August round-up

Veg ready for brining, before making piccalilli
If July was the month of jam making, August is the month of chutneys and pickles. Unlike with jam where I have firm favourites that I make every year, my chutneys vary from year to year depending on which crop has an excess to use up. Two years ago I made a lot of courgette relish, last year onion marmalade and this year piccalilli and tomato chutney. The only exception is beetroot, apple & ginger chutney, which is an absolute must. Just as well it's a good year for beetroot!

I'm fast becoming a major Piccalilli fan. It's very easy to make and so delicious. Best of all, it's flexible in the vegetables you can use and usually it's vegetables that are in abundance: courgettes/marrows, cauliflowers (often several are ripe at the same time), green tomatoes, carrots, small onions, cucumbers.

The onion bed
August is also the month where weeding becomes a bit easier as squashes and brassicas do their own weed suppression. I still have to weed plenty, mind you!

The one big sowing job this month is the overwintering onions. This year, I've sown six different varieties (Hi Keeper, Senshyu Yellow, Kosma, Musona White Italian, Paris Silverskin and Ailsa Craig) on 15 August - 600 onion seeds in total. Since I sowed them inside large bottomless pots this time (to prevent accidental cat dispersal of seeds and ruin of seedlings) it was quite a time-consuming job.
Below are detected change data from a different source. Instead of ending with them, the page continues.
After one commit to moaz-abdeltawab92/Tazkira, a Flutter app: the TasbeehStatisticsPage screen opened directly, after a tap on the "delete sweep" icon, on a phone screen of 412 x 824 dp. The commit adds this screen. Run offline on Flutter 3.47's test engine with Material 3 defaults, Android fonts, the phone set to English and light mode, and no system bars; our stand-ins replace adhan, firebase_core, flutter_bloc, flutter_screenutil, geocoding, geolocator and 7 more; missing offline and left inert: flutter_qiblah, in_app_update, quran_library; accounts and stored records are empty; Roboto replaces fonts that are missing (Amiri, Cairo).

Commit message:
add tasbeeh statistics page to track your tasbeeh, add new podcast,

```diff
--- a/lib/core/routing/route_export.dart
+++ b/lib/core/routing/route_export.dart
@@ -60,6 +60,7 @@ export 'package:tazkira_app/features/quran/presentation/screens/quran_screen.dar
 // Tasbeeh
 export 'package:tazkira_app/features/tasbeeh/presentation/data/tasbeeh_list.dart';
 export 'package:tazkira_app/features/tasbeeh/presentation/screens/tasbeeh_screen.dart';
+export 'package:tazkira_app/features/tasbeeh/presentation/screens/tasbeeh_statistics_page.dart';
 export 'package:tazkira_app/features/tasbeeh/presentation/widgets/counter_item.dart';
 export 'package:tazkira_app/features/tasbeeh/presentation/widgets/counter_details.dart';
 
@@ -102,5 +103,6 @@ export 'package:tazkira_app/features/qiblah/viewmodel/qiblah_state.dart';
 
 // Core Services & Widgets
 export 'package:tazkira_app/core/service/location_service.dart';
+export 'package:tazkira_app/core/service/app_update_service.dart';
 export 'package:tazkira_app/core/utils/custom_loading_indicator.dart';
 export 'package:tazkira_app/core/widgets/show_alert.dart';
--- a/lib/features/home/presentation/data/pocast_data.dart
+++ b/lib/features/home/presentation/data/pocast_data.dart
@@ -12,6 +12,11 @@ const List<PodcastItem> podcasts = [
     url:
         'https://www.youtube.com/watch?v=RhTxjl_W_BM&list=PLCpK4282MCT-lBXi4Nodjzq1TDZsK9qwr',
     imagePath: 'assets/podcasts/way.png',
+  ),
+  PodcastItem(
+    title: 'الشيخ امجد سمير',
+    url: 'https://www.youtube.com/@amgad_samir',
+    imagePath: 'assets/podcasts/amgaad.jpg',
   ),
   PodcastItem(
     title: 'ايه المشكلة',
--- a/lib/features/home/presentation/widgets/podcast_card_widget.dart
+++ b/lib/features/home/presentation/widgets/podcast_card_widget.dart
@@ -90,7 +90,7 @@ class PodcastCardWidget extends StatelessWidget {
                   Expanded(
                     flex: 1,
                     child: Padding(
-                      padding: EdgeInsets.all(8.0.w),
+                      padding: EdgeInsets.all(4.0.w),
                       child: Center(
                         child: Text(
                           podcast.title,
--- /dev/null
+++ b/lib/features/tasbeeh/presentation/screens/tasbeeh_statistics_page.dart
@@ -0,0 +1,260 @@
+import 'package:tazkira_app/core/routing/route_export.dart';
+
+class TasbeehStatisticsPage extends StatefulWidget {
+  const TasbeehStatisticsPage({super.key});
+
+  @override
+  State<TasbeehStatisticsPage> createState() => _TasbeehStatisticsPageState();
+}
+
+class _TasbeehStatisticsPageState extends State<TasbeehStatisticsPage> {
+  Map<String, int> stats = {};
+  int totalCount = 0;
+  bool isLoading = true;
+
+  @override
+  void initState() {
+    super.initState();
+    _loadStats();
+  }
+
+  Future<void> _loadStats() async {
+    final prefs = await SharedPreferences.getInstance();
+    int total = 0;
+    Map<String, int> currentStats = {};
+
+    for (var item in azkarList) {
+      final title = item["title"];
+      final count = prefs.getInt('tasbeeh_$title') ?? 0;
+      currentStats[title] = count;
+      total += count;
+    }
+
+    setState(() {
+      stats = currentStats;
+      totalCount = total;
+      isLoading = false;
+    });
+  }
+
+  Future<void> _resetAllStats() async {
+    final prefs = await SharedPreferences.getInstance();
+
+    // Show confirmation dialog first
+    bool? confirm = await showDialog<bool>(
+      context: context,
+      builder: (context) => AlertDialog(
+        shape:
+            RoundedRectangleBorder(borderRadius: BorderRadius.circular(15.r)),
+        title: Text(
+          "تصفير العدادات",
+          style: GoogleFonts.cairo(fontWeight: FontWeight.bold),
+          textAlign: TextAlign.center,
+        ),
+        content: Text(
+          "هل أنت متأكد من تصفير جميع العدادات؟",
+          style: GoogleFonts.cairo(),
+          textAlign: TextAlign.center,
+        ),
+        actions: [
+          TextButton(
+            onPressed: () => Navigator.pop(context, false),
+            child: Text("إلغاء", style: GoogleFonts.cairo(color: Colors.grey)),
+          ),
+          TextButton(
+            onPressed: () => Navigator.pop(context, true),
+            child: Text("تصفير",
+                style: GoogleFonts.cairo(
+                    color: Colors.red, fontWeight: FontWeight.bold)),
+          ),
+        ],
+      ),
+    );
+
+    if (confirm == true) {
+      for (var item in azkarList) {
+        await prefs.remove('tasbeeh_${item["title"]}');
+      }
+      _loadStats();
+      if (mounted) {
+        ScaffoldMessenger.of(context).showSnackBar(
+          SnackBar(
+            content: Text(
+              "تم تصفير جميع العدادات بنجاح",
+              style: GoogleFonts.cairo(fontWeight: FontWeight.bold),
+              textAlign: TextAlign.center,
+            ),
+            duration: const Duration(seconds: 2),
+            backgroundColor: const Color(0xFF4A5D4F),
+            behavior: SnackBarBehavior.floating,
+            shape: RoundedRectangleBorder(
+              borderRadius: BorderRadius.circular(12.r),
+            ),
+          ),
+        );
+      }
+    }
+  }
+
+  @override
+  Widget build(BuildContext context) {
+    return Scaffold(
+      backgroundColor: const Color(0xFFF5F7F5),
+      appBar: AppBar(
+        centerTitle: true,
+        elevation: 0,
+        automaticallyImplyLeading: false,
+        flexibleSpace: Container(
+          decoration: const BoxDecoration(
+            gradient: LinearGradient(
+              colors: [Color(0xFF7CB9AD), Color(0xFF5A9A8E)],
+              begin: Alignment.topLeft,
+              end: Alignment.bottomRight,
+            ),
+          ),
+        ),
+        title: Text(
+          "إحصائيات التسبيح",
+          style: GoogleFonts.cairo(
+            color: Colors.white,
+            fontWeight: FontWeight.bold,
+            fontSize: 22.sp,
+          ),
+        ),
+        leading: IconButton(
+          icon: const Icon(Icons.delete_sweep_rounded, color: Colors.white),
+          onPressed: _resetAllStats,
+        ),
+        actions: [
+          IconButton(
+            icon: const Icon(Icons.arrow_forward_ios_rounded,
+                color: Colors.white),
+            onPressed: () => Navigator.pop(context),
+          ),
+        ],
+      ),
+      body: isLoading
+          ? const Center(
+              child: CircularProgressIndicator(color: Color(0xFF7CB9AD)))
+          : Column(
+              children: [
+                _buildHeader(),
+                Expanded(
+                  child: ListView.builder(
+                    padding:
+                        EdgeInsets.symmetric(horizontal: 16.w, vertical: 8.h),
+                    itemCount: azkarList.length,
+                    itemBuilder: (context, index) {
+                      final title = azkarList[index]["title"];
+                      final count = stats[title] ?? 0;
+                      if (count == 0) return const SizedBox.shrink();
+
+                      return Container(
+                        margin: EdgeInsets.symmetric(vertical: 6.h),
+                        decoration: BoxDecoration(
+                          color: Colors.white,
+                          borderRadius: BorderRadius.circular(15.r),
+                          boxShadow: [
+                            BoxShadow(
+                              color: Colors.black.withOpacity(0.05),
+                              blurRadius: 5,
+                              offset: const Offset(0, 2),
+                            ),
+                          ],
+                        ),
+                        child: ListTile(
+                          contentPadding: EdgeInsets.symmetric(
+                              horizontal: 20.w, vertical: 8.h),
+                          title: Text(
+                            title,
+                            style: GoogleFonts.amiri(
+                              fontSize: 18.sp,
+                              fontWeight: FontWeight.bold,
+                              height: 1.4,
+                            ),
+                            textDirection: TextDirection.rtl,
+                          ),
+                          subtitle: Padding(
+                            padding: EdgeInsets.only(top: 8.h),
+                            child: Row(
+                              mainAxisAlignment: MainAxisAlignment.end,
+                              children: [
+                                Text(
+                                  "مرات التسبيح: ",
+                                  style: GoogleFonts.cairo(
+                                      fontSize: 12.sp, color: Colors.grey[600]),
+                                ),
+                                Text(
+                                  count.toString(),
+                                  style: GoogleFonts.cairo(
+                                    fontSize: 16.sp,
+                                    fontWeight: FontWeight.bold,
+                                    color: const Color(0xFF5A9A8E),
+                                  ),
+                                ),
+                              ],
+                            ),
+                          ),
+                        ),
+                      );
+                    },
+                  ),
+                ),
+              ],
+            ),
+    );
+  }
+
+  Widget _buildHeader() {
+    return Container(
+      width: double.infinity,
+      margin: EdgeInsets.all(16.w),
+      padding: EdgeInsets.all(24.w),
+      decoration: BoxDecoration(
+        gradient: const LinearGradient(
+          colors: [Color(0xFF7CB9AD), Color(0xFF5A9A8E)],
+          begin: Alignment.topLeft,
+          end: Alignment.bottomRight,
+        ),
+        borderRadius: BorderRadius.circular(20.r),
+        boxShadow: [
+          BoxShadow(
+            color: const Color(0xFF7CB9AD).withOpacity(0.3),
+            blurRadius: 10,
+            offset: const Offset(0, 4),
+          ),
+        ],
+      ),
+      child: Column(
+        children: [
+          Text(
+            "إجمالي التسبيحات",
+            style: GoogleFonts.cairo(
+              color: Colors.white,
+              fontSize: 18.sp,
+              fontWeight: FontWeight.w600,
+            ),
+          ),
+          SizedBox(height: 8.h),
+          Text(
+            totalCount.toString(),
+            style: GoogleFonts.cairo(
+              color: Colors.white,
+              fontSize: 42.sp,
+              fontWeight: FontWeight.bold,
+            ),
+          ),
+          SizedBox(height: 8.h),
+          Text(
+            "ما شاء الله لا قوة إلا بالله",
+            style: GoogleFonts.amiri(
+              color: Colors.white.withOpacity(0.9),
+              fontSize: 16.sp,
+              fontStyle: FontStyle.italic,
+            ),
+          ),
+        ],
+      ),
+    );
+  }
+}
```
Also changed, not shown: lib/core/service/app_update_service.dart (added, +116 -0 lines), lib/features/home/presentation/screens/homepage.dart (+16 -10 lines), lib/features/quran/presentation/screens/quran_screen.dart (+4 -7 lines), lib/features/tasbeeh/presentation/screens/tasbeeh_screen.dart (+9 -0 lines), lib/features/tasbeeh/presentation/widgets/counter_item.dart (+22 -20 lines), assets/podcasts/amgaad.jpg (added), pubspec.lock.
And it used a lot of pots!

Romanesco: pretty, tasty fractal
On 13 August I noticed brown blotches had appeared on about a quarter of the potato plants: the dreaded blight again. We were lucky not to have it last year, but the safe bet is to assume it will happen and be prepared for it. The haulms were removed and burned immediately and now we're waiting until the second week in September to harvest the tubers for winter storage.

Golden Nuggets
On a more positive note, the freezer is filling up with tomatoes. I need to find time to make tomato sauce for the winter. The Romanescos are ready to harvest, and they're lovely. Peas and broccoli are coming to an end, but the beans and squashes are starting up. Beetroot, carrots and cabbages (Savoy and red) are going strong. And the first corn cobs are setting.

Vanilla and Wingco conspiring
In the world of chickens, the two flocks have now been merged, sort of. This was not without difficulty. We waited until the Minis had roosted up for the night and then catapulted them into the main hen house, one by one. That way, the chickens all sleep together peacefully and get used to one another. And the newcomers get used to their new accommodation and should, in theory, go into their new house the next evening.

Well, the chicks tried to go into their new house the next evening, only to be fiercely rebuffed by the resident hens. Only one of the young hens managed to make it inside! The others wandered around and roosted up in different spots, on their old hut, on a fence, on a wall and, the hardest to find, in among some raspberries. So we went around, picked them all up and put them into the new house again. Luckily, the next night they all managed to get in. However, they all tried to roost up on one perch (a tall order to get ten chickens on a perch designed for five), leaving the second one empty. No doubt, they will learn. They've already learnt about corn snacks.

No comments:

Post a Comment

Comments and questions are welcome.
If you've tried something after reading about it here, or have suggestions, please tell us about it!